Please return the whole listing. Keep each line exactly the same.
++++ EXERCISE INPUTS
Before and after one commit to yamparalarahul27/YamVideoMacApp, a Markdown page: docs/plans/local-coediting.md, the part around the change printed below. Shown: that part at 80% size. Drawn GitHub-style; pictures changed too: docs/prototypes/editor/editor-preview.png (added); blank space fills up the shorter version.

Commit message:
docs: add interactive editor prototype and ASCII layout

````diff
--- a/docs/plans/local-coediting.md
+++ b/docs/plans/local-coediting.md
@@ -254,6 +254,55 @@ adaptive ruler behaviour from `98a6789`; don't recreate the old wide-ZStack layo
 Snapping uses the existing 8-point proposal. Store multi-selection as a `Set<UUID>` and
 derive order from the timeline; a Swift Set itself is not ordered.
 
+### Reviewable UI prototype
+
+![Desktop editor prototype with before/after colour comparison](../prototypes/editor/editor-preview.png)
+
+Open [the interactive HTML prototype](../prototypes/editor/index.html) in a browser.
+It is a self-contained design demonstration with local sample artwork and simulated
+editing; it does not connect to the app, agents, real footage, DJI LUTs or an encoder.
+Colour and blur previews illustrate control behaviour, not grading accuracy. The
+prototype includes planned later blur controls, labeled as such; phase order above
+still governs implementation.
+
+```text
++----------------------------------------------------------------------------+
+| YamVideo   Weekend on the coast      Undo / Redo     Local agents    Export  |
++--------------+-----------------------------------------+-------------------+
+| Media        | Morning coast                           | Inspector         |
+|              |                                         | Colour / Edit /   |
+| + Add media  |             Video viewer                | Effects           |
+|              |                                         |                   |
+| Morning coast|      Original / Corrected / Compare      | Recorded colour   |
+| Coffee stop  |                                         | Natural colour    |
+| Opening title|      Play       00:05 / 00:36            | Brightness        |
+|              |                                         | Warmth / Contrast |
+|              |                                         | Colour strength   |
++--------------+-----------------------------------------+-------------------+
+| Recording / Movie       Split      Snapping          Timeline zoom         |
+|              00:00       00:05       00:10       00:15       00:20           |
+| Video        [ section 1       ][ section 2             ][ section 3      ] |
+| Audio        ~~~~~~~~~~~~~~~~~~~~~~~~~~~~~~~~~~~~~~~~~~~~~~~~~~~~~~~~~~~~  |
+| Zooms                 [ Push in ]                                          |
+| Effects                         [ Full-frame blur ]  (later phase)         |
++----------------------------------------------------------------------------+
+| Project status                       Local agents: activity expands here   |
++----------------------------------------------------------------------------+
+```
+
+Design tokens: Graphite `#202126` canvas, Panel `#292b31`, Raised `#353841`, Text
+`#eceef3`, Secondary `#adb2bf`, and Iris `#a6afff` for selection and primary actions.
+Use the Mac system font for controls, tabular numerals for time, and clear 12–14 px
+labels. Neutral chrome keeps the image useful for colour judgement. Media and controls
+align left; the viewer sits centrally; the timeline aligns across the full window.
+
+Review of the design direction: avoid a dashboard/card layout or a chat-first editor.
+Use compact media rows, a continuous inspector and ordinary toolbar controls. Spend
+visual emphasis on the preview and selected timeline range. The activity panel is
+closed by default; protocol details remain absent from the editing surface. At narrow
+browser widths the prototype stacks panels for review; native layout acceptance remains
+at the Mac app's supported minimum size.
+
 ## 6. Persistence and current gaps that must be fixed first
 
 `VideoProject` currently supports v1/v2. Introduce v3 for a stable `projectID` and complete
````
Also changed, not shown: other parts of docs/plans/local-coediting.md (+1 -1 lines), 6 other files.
++++++++
» **RESULT OF THE TASK**:
Before and after one commit to yamparalarahul27/YamVideoMacApp, a Markdown page: docs/plans/local-coediting.md, the part around the change printed below. Shown: that part at 80% size. Drawn GitHub-style; pictures changed too: docs/prototypes/editor/editor-preview.png (added); blank space fills up the shorter version.

Commit message:
docs: add interactive editor prototype and ASCII layout

````diff
--- a/docs/plans/local-coediting.md
+++ b/docs/plans/local-coediting.md
@@ -254,6 +254,55 @@ adaptive ruler behaviour from `98a6789`; don't recreate the old wide-ZStack layo
 Snapping uses the existing 8-point proposal. Store multi-selection as a `Set<UUID>` and
 derive order from the timeline; a Swift Set itself is not ordered.
 
+### Reviewable UI prototype
+
+![Desktop editor prototype with before/after colour comparison](../prototypes/editor/editor-preview.png)
+
+Open [the interactive HTML prototype](../prototypes/editor/index.html) in a browser.
+It is a self-contained design demonstration with local sample artwork and simulated
+editing; it does not connect to the app, agents, real footage, DJI LUTs or an encoder.
+Colour and blur previews illustrate control behaviour, not grading accuracy. The
+prototype includes planned later blur controls, labeled as such; phase order above
+still governs implementation.
+
+```text
++----------------------------------------------------------------------------+
+| YamVideo   Weekend on the coast      Undo / Redo     Local agents    Export  |
++--------------+-----------------------------------------+-------------------+
+| Media        | Morning coast                           | Inspector         |
+|              |                                         | Colour / Edit /   |
+| + Add media  |             Video viewer                | Effects           |
+|              |                                         |                   |
+| Morning coast|      Original / Corrected / Compare      | Recorded colour   |
+| Coffee stop  |                                         | Natural colour    |
+| Opening title|      Play       00:05 / 00:36            | Brightness        |
+|              |                                         | Warmth / Contrast |
+|              |                                         | Colour strength   |
++--------------+-----------------------------------------+-------------------+
+| Recording / Movie       Split      Snapping          Timeline zoom         |
+|              00:00       00:05       00:10       00:15       00:20           |
+| Video        [ section 1       ][ section 2             ][ section 3      ] |
+| Audio        ~~~~~~~~~~~~~~~~~~~~~~~~~~~~~~~~~~~~~~~~~~~~~~~~~~~~~~~~~~~~  |
+| Zooms                 [ Push in ]                                          |
+| Effects                         [ Full-frame blur ]  (later phase)         |
++----------------------------------------------------------------------------+
+| Project status                       Local agents: activity expands here   |
++----------------------------------------------------------------------------+
+```
+
+Design tokens: Graphite `#202126` canvas, Panel `#292b31`, Raised `#353841`, Text
+`#eceef3`, Secondary `#adb2bf`, and Iris `#a6afff` for selection and primary actions.
+Use the Mac system font for controls, tabular numerals for time, and clear 12–14 px
+labels. Neutral chrome keeps the image useful for colour judgement. Media and controls
+align left; the viewer sits centrally; the timeline aligns across the full window.
+
+Review of the design direction: avoid a dashboard/card layout or a chat-first editor.
+Use compact media rows, a continuous inspector and ordinary toolbar controls. Spend
+visual emphasis on the preview and selected timeline range. The activity panel is
+closed by default; protocol details remain absent from the editing surface. At narrow
+browser widths the prototype stacks panels for review; native layout acceptance remains
+at the Mac app's supported minimum size.
+
 ## 6. Persistence and current gaps that must be fixed first
 
 `VideoProject` currently supports v1/v2. Introduce v3 for a stable `projectID` and complete
````
Also changed, not shown: other parts of docs/plans/local-coediting.md (+1 -1 lines), 6 other files.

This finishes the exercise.